Is an 'unzipped arrow" simply one that hasn't been shot?

Is an 'unzipped arrow" simply one that hasn’t been shot? I came across the term while watching a program on Ötzi the glacier mummy I suppose Copper Age hunters would have reused their shot arrows. I had hear of an arrow ‘zipping’ or letting an arrow ‘zip’, but never ‘unzipped arrows’. I hope someone can answer the question for me.

Maybe referring to the feathers?

At a risk of stating the obvious, every arrow is at one point unused, ie. unshot. It has no bearing on whether or not that arrow will be shot countless times in the future.

Chalcolithic Alpine hunters reused their arrows just like everybody else. Ötzi had mostly unfinished arrows in his quiver. So, I guess they were ‘unzipped’, a term I have never heard after 35 years of practicing (pre-)historic archery and bowyery. It would not be the first, or tenth time, that documentary makers have pretty much invented words for esoteric subject matters.
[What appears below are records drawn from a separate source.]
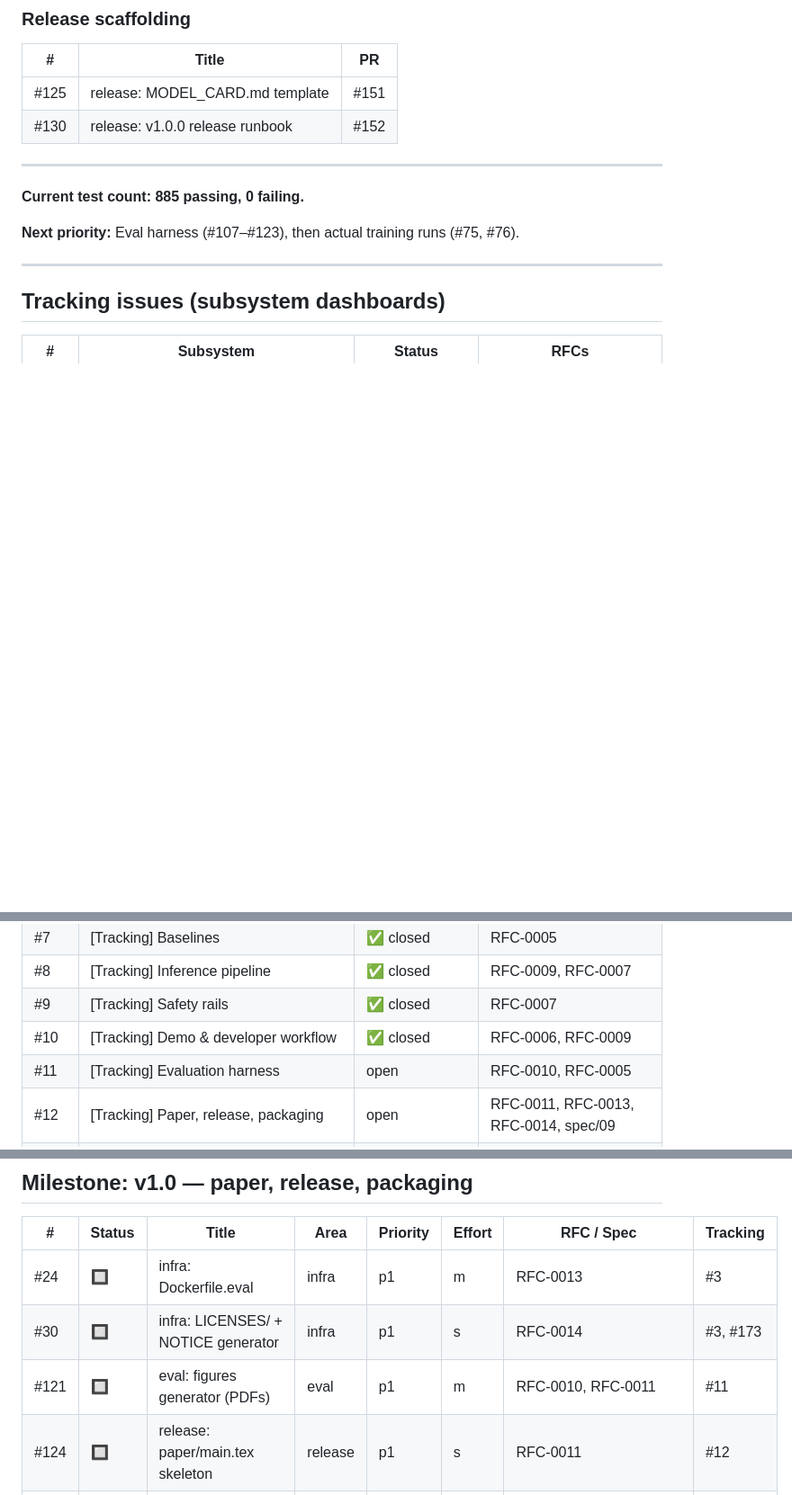
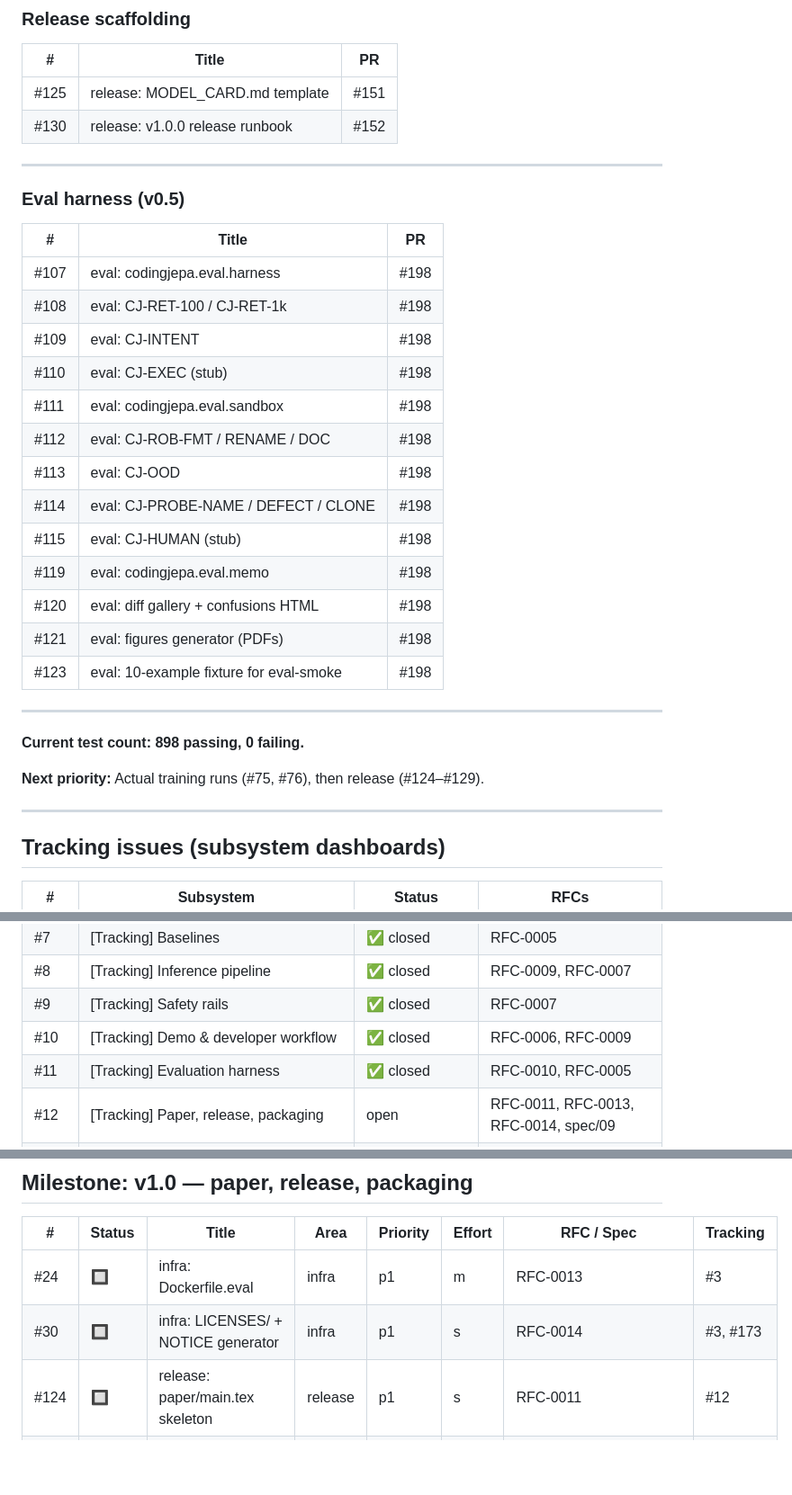
Before and after one commit to AbdelStark/CodingJEPA, a Markdown page: docs/roadmap/IMPLEMENTATION.md, 3 parts joined by grey strips. Shown at 90% size. GitHub-like rendering; blank space fills up the shorter version.

```diff
--- a/docs/roadmap/IMPLEMENTATION.md
+++ b/docs/roadmap/IMPLEMENTATION.md
@@ -151,9 +151,28 @@ safety, and inference pipeline issues have landed. GitHub issues are closed.
 
 ---
 
-**Current test count: 885 passing, 0 failing.**
+### Eval harness (v0.5)
+| # | Title | PR |
+|---|-------|----|
+| #107 | eval: codingjepa.eval.harness | #198 |
+| #108 | eval: CJ-RET-100 / CJ-RET-1k | #198 |
+| #109 | eval: CJ-INTENT | #198 |
+| #110 | eval: CJ-EXEC (stub) | #198 |
+| #111 | eval: codingjepa.eval.sandbox | #198 |
+| #112 | eval: CJ-ROB-FMT / RENAME / DOC | #198 |
+| #113 | eval: CJ-OOD | #198 |
+| #114 | eval: CJ-PROBE-NAME / DEFECT / CLONE | #198 |
+| #115 | eval: CJ-HUMAN (stub) | #198 |
+| #119 | eval: codingjepa.eval.memo | #198 |
+| #120 | eval: diff gallery + confusions HTML | #198 |
+| #121 | eval: figures generator (PDFs) | #198 |
+| #123 | eval: 10-example fixture for eval-smoke | #198 |
 
-**Next priority:** Eval harness (#107–#123), then actual training runs (#75, #76).
+---
+
+**Current test count: 898 passing, 0 failing.**
+
+**Next priority:** Actual training runs (#75, #76), then release (#124–#129).
 
 ---
 
@@ -170,7 +189,7 @@ safety, and inference pipeline issues have landed. GitHub issues are closed.
 | #8 | [Tracking] Inference pipeline | ✅ closed | RFC-0009, RFC-0007 |
 | #9 | [Tracking] Safety rails | ✅ closed | RFC-0007 |
 | #10 | [Tracking] Demo & developer workflow | ✅ closed | RFC-0006, RFC-0009 |
-| #11 | [Tracking] Evaluation harness | open | RFC-0010, RFC-0005 |
+| #11 | [Tracking] Evaluation harness | ✅ closed | RFC-0010, RFC-0005 |
 | #12 | [Tracking] Paper, release, packaging | open | RFC-0011, RFC-0013, RFC-0014, spec/09 |
 | #173 | [Tracking] Dataset: human-python-refactors — curation, quality, HF publication | open | RFC-0002, RFC-0014, RFC-0015 |
 
@@ -315,7 +335,6 @@ safety, and inference pipeline issues have landed. GitHub issues are closed.
 |---|--------|-------|------|----------|--------|------------|----------|
 | #24 | 🔲 | infra: Dockerfile.eval | infra | p1 | m | RFC-0013 | #3 |
 | #30 | 🔲 | infra: LICENSES/ + NOTICE generator | infra | p1 | s | RFC-0014 | #3, #173 |
-| #121 | 🔲 | eval: figures generator (PDFs) | eval | p1 | m | RFC-0010, RFC-0011 | #11 |
 | #124 | 🔲 | release: paper/main.tex skeleton | release | p1 | s | RFC-0011 | #12 |
 | #125 | ✅ | release: MODEL_CARD.md template | release | p0 | s | RFC-0013, spec/03 | #12 |
 | #126 | 🔲 | release: HF Hub upload (model + tokenizer) | release | p1 | m | RFC-0013 | #12 |
```
Also changed, not shown: other parts of docs/roadmap/IMPLEMENTATION.md (+13 -12 lines), CHANGELOG.md (+22 -0 lines), docs/spec/MVP-STATUS.md (+16 -1 lines).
Thanks Toxylon.

Probably a free translation from the Italian.

Are you sure they didn’t say ‘untipped’? (i.e. not finished with a point or arrowhead)

From the Wikipedia article

Other items found with the Iceman were a copper axe with a yew handle, a chert-bladed knife with an ash handle and a quiver of 14 arrows with viburnum and dogwood shafts.[45][46] Two of the arrows, which were broken, were tipped with flint and had fletching (stabilizing fins), while the other 12 were unfinished and untipped


Thank you Mangetout. It’s likely I misheard the word ‘untipped’. Issue solved.

Also, he was found on a melting glazier, but how to you melt a window installer?

Bucket of soapy water?

Show them unlimited videos of kittens romping?

We should alert the glassworkers’ union.